● **What you are asked to do**
One figure is the whole answer: the number of lines below that contain the word "class".

● **Material for this exercise**
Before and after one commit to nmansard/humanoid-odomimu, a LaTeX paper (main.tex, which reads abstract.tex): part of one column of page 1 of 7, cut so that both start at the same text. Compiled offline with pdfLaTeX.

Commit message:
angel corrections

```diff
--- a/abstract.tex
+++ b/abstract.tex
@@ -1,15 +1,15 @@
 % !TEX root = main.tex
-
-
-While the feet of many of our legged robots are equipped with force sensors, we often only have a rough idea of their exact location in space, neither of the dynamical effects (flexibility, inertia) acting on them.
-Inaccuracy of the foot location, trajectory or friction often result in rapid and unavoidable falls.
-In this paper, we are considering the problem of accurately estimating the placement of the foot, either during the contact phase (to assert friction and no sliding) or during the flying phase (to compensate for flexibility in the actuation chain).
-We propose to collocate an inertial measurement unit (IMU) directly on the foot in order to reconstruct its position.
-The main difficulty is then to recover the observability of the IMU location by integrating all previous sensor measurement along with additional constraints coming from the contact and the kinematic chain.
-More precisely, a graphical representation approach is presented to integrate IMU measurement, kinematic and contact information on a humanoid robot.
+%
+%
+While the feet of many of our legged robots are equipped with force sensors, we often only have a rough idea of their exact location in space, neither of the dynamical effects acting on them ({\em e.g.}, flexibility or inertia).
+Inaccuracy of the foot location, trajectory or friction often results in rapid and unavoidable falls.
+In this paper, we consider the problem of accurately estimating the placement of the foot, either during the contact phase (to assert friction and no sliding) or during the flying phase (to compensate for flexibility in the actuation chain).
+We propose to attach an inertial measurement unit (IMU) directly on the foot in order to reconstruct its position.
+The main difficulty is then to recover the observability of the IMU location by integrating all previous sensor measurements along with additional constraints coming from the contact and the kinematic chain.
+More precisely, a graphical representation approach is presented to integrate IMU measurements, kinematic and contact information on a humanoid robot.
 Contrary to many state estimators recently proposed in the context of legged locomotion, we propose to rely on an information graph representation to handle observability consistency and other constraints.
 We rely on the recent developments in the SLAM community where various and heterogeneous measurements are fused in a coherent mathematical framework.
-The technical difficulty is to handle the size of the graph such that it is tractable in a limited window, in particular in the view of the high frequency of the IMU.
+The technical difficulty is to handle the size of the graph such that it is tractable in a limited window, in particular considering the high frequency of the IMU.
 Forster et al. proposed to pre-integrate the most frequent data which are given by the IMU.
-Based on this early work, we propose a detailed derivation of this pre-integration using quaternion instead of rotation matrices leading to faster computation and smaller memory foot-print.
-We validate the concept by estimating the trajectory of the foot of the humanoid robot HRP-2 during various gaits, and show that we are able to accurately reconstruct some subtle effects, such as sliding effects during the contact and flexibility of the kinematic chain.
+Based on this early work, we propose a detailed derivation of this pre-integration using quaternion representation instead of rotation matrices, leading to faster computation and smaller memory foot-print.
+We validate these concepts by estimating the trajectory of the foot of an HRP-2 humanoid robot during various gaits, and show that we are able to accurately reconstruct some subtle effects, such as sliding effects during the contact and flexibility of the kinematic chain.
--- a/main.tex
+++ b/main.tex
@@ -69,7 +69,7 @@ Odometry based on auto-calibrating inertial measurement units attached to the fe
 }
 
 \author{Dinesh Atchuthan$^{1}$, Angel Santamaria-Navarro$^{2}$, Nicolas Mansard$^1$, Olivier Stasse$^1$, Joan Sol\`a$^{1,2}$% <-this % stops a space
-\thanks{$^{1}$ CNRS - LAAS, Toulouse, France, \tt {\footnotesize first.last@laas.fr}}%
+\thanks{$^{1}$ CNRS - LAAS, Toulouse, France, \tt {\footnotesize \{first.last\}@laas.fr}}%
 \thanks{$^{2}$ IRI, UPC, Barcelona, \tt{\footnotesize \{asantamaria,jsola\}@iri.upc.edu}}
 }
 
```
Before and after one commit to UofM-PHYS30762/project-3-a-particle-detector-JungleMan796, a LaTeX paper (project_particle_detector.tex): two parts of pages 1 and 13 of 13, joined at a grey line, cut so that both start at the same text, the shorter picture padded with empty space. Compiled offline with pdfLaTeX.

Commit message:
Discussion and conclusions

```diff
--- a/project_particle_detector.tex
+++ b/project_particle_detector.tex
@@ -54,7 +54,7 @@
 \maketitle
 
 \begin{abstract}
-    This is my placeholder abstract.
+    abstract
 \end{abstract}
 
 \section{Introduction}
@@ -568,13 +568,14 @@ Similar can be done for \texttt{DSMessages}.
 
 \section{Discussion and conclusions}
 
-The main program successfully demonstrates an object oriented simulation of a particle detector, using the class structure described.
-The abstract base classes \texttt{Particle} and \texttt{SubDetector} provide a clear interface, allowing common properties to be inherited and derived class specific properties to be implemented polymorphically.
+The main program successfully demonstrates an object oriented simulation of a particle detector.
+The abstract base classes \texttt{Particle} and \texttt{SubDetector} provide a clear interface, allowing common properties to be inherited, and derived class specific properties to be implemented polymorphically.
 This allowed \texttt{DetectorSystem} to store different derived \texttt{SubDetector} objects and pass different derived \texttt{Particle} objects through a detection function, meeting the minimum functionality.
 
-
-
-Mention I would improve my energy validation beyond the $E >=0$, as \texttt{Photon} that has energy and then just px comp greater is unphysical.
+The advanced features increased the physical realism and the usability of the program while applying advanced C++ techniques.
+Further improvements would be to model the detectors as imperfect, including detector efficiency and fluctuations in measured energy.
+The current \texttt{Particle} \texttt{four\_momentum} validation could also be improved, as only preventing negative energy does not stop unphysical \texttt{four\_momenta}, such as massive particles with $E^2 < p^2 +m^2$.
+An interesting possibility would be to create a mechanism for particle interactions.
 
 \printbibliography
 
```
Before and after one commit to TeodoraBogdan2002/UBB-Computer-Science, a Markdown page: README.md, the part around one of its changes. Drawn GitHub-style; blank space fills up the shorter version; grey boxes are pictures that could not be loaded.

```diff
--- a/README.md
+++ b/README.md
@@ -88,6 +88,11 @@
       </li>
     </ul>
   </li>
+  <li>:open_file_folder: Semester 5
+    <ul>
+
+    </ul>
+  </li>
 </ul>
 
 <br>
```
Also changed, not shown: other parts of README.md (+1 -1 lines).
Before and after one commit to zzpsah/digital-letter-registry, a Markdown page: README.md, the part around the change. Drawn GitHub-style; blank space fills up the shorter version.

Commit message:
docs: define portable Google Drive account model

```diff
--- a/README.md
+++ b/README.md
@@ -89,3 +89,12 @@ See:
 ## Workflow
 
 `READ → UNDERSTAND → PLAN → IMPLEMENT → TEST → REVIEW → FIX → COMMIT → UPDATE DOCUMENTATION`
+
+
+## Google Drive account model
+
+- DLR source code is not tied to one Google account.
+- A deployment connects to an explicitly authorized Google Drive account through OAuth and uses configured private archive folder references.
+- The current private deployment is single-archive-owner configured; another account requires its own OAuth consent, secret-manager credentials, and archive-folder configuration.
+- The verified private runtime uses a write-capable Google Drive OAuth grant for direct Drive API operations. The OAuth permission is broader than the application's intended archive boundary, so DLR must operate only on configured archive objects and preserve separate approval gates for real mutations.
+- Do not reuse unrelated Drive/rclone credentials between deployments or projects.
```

● **Response to this exercise**
3